2018 has seen a considerable increase in recognition for Blockchain technology. The phrase, originally spelt as ‘block chain’, was coined in 2008 by Satoshi Nakomoto, the alias of a man who has never been traced. His white paper outlined a technology for the future of all transactions, and that future is quickly approaching.
Whilst associated with monetary transactions, the techniques incorporated in blockchain technology present opportunities for businesses in all areas of operations. In particular, blockchain has the potential to revolutionise the manufacturing process in a myriad of ways.
What is Blockchain?
Despite its growing recognition, many people don’t understand the details of blockchain technology. Whilst its complexity cannot be understated, there are a few key concepts behind blockchain that allow it to be simplified. At its core, blockchain is a series of connected data entries (blocks) that are stored and can be accessed in multiple locations across the world. Most importantly, these identical chains are unable to be changed – once something is on the blockchain, it will remain there in its current form on all versions. A common, albeit slightly basic visualisation, is one Google Document stored in over 100 places that can only be added to, but not edited, by the people involved.
The idea is that blockchain creates an unalterable and verifiable ledger of events that can be accessed by anyone concerned. Blockchain would remove the need for legislative third-parties in transactions. The major selling point of the technology, though, is its security. Nothing previously attached can be removed or altered, and its multiple locations make it harder to target for hacking.
It is these core ideas that businesses are slowly looking to transfer into other areas of operations. Whilst its uses are wide-ranging, one of the clearest future sectors for blockchain is manufacturing, an area where attention to detail and accountability are paramount.
Manufacturing’s limited understanding of cyber-security regularly causes problems for businesses in the sector. Consequently, the security of blockchain is the technology’s obvious benefit. However, its advantages in this area go further than just securing payments and protecting from hackers. A major positive that the manufacturing sector will receive from this technology is its ability to create a ledger of events throughout the whole supply chain process.
Many national and international manufacturers rely on materials that can sometimes travel through multiple businesses before arriving at the manufacturer.

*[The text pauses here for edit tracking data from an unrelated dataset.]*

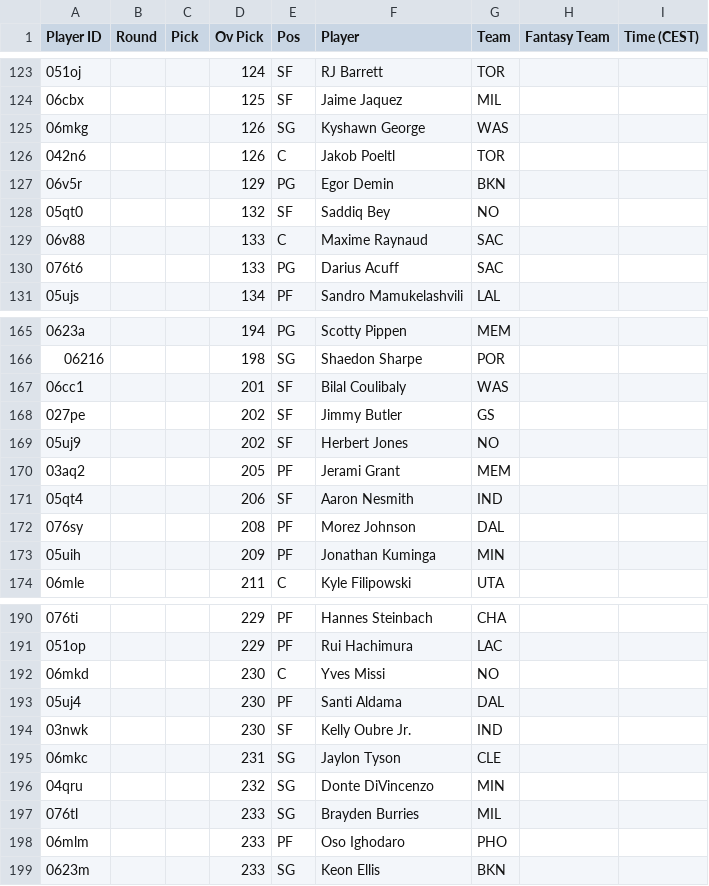
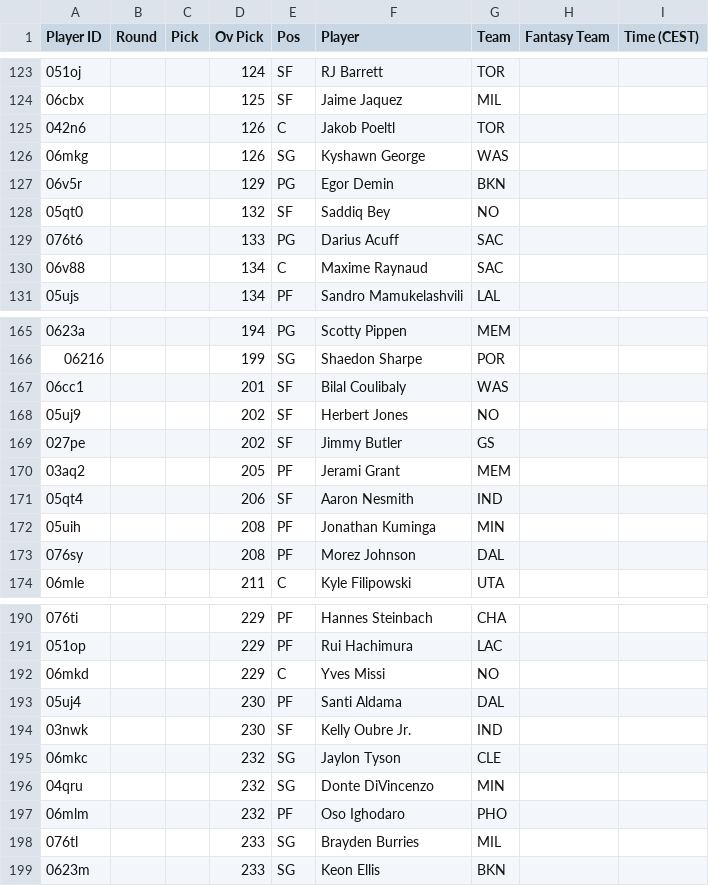
Before and after one commit to Pizzaratops/Taco-Tuesday-HQ, a CSV file: projections/data/fantrax-adp.csv, drawn as a sheet; only a part is shown, gaps mark what is left out; the diff covers the shown part only.

```diff
--- a/projections/data/fantrax-adp.csv
+++ b/projections/data/fantrax-adp.csv
@@ -124,8 +124,8 @@
 "06cbx","","","125","SF","Jaime Jaquez","MIL","",""
+"042n6","","","126","C","Jakob Poeltl","TOR","",""
 "06mkg","","","126","SG","Kyshawn George","WAS","",""
-"042n6","","","126","C","Jakob Poeltl","TOR","",""
 "06v5r","","","129","PG","Egor Demin","BKN","",""
 "05qt0","","","132","SF","Saddiq Bey","NO","",""
-"06v88","","","133","C","Maxime Raynaud","SAC","",""
 "076t6","","","133","PG","Darius Acuff","SAC","",""
+"06v88","","","134","C","Maxime Raynaud","SAC","",""
 "05ujs","","","134","PF","Sandro Mamukelashvili","LAL","",""
@@ -165,10 +165,10 @@
 "0623a","","","194","PG","Scotty Pippen","MEM","",""
-"06216","","","198","SG","Shaedon Sharpe","POR","",""
+"06216","","","199","SG","Shaedon Sharpe","POR","",""
 "06cc1","","","201","SF","Bilal Coulibaly","WAS","",""
+"05uj9","","","202","SF","Herbert Jones","NO","",""
 "027pe","","","202","SF","Jimmy Butler","GS","",""
-"05uj9","","","202","SF","Herbert Jones","NO","",""
 "03aq2","","","205","PF","Jerami Grant","MEM","",""
 "05qt4","","","206","SF","Aaron Nesmith","IND","",""
+"05uih","","","208","PF","Jonathan Kuminga","MIN","",""
 "076sy","","","208","PF","Morez Johnson","DAL","",""
-"05uih","","","209","PF","Jonathan Kuminga","MIN","",""
 "06mle","","","211","C","Kyle Filipowski","UTA","",""
@@ -191,9 +191,9 @@
 "051op","","","229","PF","Rui Hachimura","LAC","",""
-"06mkd","","","230","C","Yves Missi","NO","",""
+"06mkd","","","229","C","Yves Missi","NO","",""
 "05uj4","","","230","PF","Santi Aldama","DAL","",""
 "03nwk","","","230","SF","Kelly Oubre Jr.","IND","",""
-"06mkc","","","231","SG","Jaylon Tyson","CLE","",""
+"06mkc","","","232","SG","Jaylon Tyson","CLE","",""
 "04qru","","","232","SG","Donte DiVincenzo","MIN","",""
+"06mlm","","","232","PF","Oso Ighodaro","PHO","",""
 "076tl","","","233","SG","Brayden Burries","MIL","",""
-"06mlm","","","233","PF","Oso Ighodaro","PHO","",""
 "0623m","","","233","SG","Keon Ellis","BKN","",""
```
Also changed, not shown: 4 added rows, 4 removed rows, 14 moved rows and 16 edited cells elsewhere in this file, 1 other file.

When manufacturing takes place at this scale, it can be hard for companies to pinpoint the reasons for issues, such as supplying delays, that could be taking place at companies with which they have no first-hand communication. Even upon research, differences in auditing techniques make it a challenge to confirm problem areas.
The adoption of blockchain throughout the sector would create new levels of visibility, allowing the progress of materials to be tracked in real-time and, depending on the level of adoption, down to fine details such as the person in charge and the exact problems that were faced. Blockchain would introduce a new level of accountability to many manufacturing processes, allowing issues to be discovered and resolved much quicker.
Another bonus for the manufacturing sector would regard the use of intellectual property. Not only would the added security help protect companies and manufacturers from hackers who may look to intercept the IP data, but the economic benefits of blockchain can also make the process of paying the owners of certain IPs much easier, particularly when it relates to a sole third-party inventor.
Ahead of the Curve
Blockchain is a technology that, for many businesses, is still in the process of being understood. A global survey by Capgemini earlier this year found that only 6% of manufacturing businesses studied had implemented blockchain technologies into their corporation. However, the same study also found that 86% of manufacturers were in a concept stage. This shows that, over time, blockchain is likely to become the norm for the manufacturing sector.
Blockchain presents incredible opportunities for manufacturing businesses, and not just in the future. By getting ahead on the technology now, you can put your business in the best possible position to take advantage of this technology before your competitors. ERA has extensive knowledge in manufacturing sector supply chains, helping major organisations achieve manufacturing cost reduction by streamlining their procurement. We can help your business understand blockchain, see whether it is suitable for your business and help you plan the implementation of the technique into your organisation. If you are interested in finding out what blockchain could do for your business, contact us today.